This is the essay test from hell. Can you imagine the dread that survivors are experiencing looking at this task? The Diocese, under the terms of the ISCP, will be able to have copies of all of the applications from survivors. My greatest fear is that they will take pleasure in what they will read. As I try to answer the questions, I can’t help but feel like I am writing inappropriate erotica for the fetishists at the Chancery.
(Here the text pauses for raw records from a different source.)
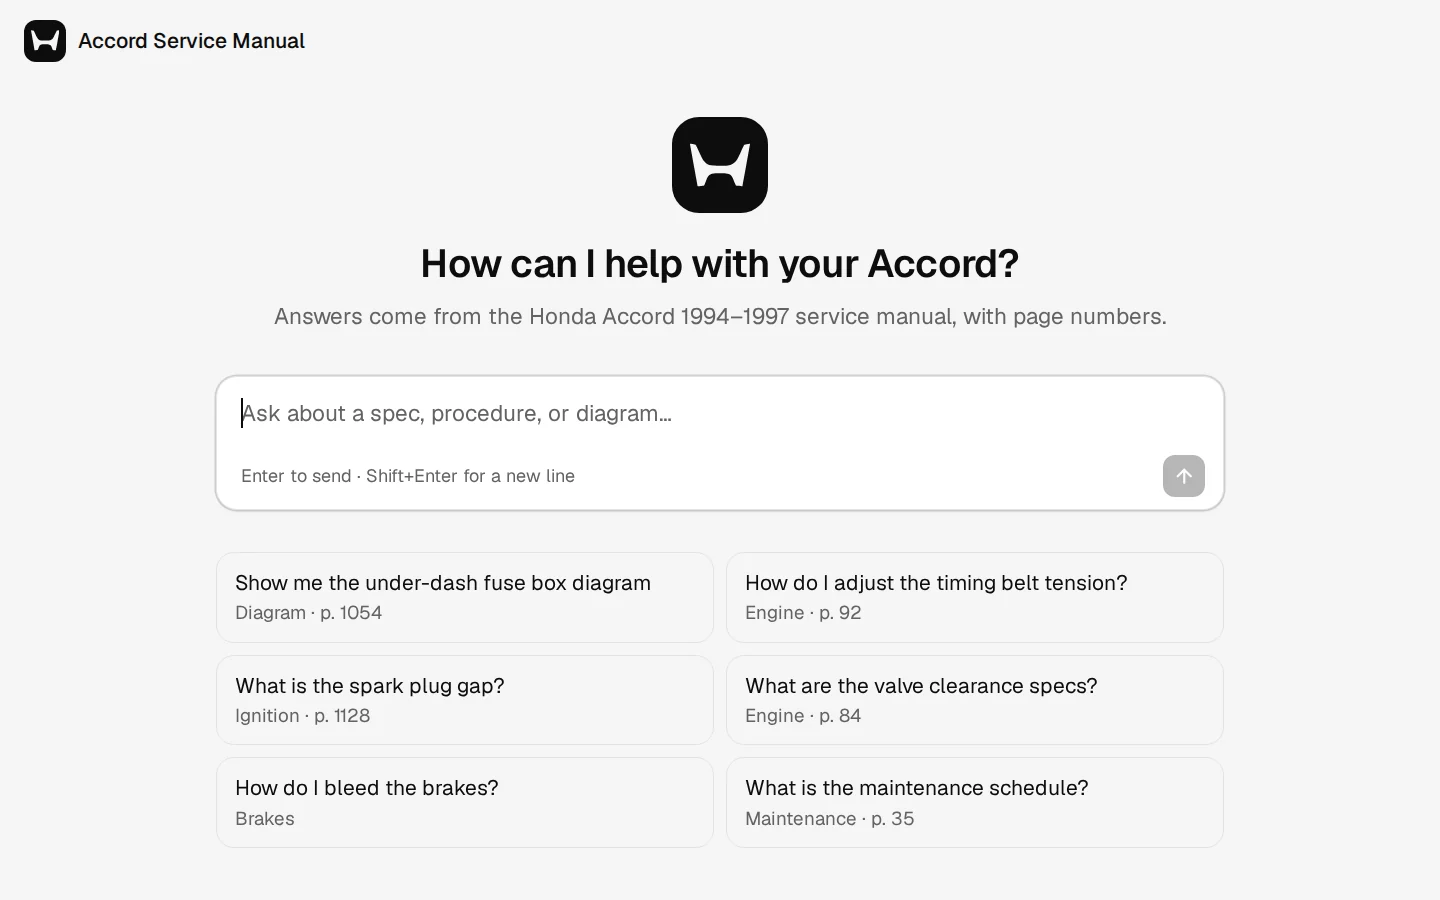
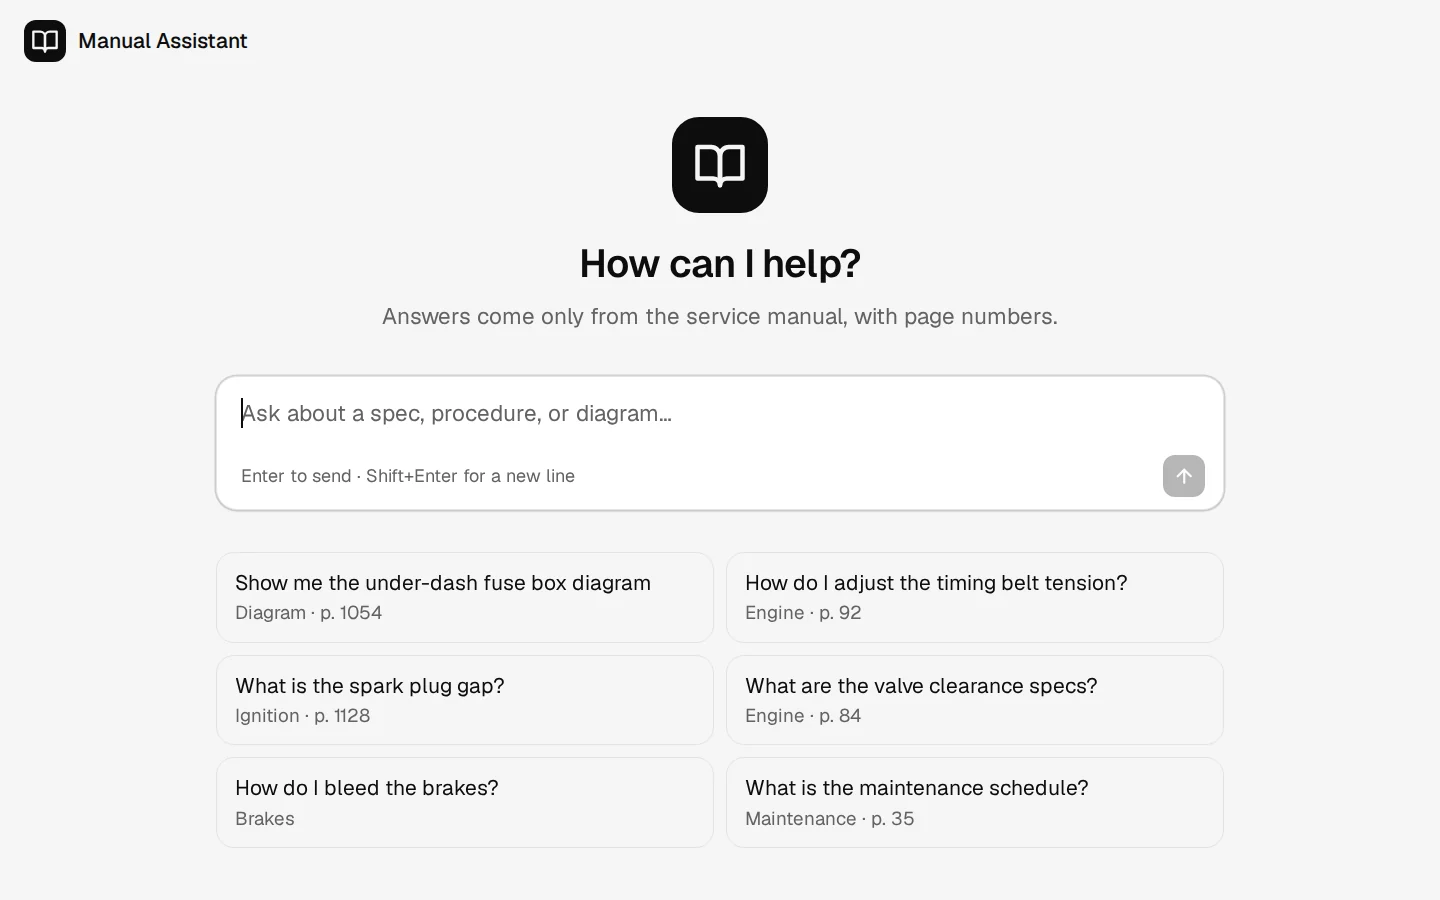
Make the chatbot case study brand-neutral
Screenshots now show the generic Manual Assistant brand, the copy describes the settings file, and the Honda and Accord names are gone.

diff --git a/work/docs-chatbot/index.html b/work/docs-chatbot/index.html
@@ -106,7 +106,7 @@ a:focus-visible{outline:2px solid var(--ink);outline-offset:3px;border-radius:4p
       <div class="msg me">How do I replace the ball joint?</div>
       <div class="msg bot">1. Remove the knuckle, then the hub unit (page 664).
 2. Pry the set ring off and remove the boot.
-3. Press the ball joint out with the special tools…<span class="page"><span aria-hidden="true"></span>Manual page 664</span></div>
+3. Press the ball joint out with the special tools…<span class="page"><span aria-hidden="true"></span>Page 664</span></div>
       <div class="msg me">Who won the 1998 World Cup?</div>
       <div class="msg bot">I am sorry, but I can only answer questions using our official documentation.</div>
     </div>
@@ -119,7 +119,7 @@ a:focus-visible{outline:2px solid var(--ink);outline-offset:3px;border-radius:4p
 
   <section class="block">
     <div class="head"><h2>How it works</h2><span class="num">01 / 04</span></div>
-    <p class="lede">A small Python server and one HTML page. Pointing it at a different document takes a new PDF, a new title and set of suggested questions, and one line in the prompt.</p>
+    <p class="lede">A small Python server and one HTML page. To point it at a different document, you swap the PDF and edit one settings file with the bot's name, logo, suggested questions, and relevance cut-off.</p>
     <ol class="steps">
       <li><b>Index</b>The server splits the PDF into passages (2,389 for the manual) and turns them into vectors with a small open model. It builds the index once, in about five minutes for 1,379 pages, and loads it in about ten seconds after that.</li>
       <li><b>Retrieve</b>Each question pulls the 20 closest passages. NVIDIA's reranker reads them against the question and keeps the best five.</li>
@@ -206,7 +206,7 @@ images = extract_images(pages) if (intent_has_visual or context_has_phrase) and 
   </section>
 </main>
 
-<footer><div class="wrap">The test document is the Honda Accord service manual for 1994 to 1997 models. I don't reproduce its pages here, and the source code stays private. Honda and the H mark belong to Honda Motor Co.; this is an independent project.</div></footer>
+<footer><div class="wrap">The test document is a scanned car service manual. I don't reproduce its pages here, and the source code stays private.</div></footer>
 
 </body>
 </html>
If you are a survivor in the Diocese of Scranton, you will need to look at the Diocese website for the Independent Survivor’s Compensation Program. The link is at the end of the news release and is not part of the main Diocesan site. The Bishop also released a video. There is not a lot of substance there, just a rehash of points in the letter mailed to survivors by the Victim Assistance Coordinator (VAC) (I should check that envelope to see if that was a bulk mailing). It is replete with politically correct attempts at “empathy” for victims within the Diocese that should appease the most ardent of the Bishop’s apologists supporters.
I strongly recommend that you get legal advice from someone not associated with the Diocese of Scranton. If you have not come forward with a report of your abuse yet, you should go to the police, district attorney for your jurisdiction or the Pennsylvania Attorney General’s office and make your statement to civil authorities.
Some vital information on who may file a claim from the FAQ Sheet for the program:
The persons eligible to participate in this Program are: a) individuals who allege they were sexually abused as a minor by clergy (whether incardinated within the Diocese of Scranton or a member of a religious order serving within the Diocese of Scranton), lay teachers or employees associated with the Diocese of Scranton, or b) the Legal Representative (as defined below) of those Claimants. The following additional criteria apply:
• For new allegations first reported after November 8, 2018, the Claimant must first report the allegation of abuse in writing (with a copy submitted to the Administrators) to the appropriate District Attorney’s Office in order to participate in this Program. A finding of criminal liability by the District Attorney is not required for participating in this Program. All new allegations of abusereceived through this Program will also be reported to the appropriate District Attorney by the Diocese as required by law and Diocesan policy.
• The Claimant must not have previously entered into a settlement agreement resolving the same claim of clergy sexual abuse against the Diocese and/or a member of clergy.
• The Claimant must not have previously litigated his/her claims to resolution against the Diocese or any related entities. However, a Claimant whose claims were dismissed or resolved solely on the grounds that they were barred by the Pennsylvania statute of limitations and no other basis, remains eligible to participate in the Program.
The letter I received from the VAC last week indicated that more details would be forthcoming from the administrators of the ISCP. As of this writing, I have not received that package yet. I will provide updates when it does arrive.
Everyone needs to assess their situation and make decisions that are right for themselves and their families. Only you can decide how you are going to proceed.
I am providing links to the Claim Form, Protocol, and Fact sheets in a .pdf format. These documents are from the package received from the administrators managing this process.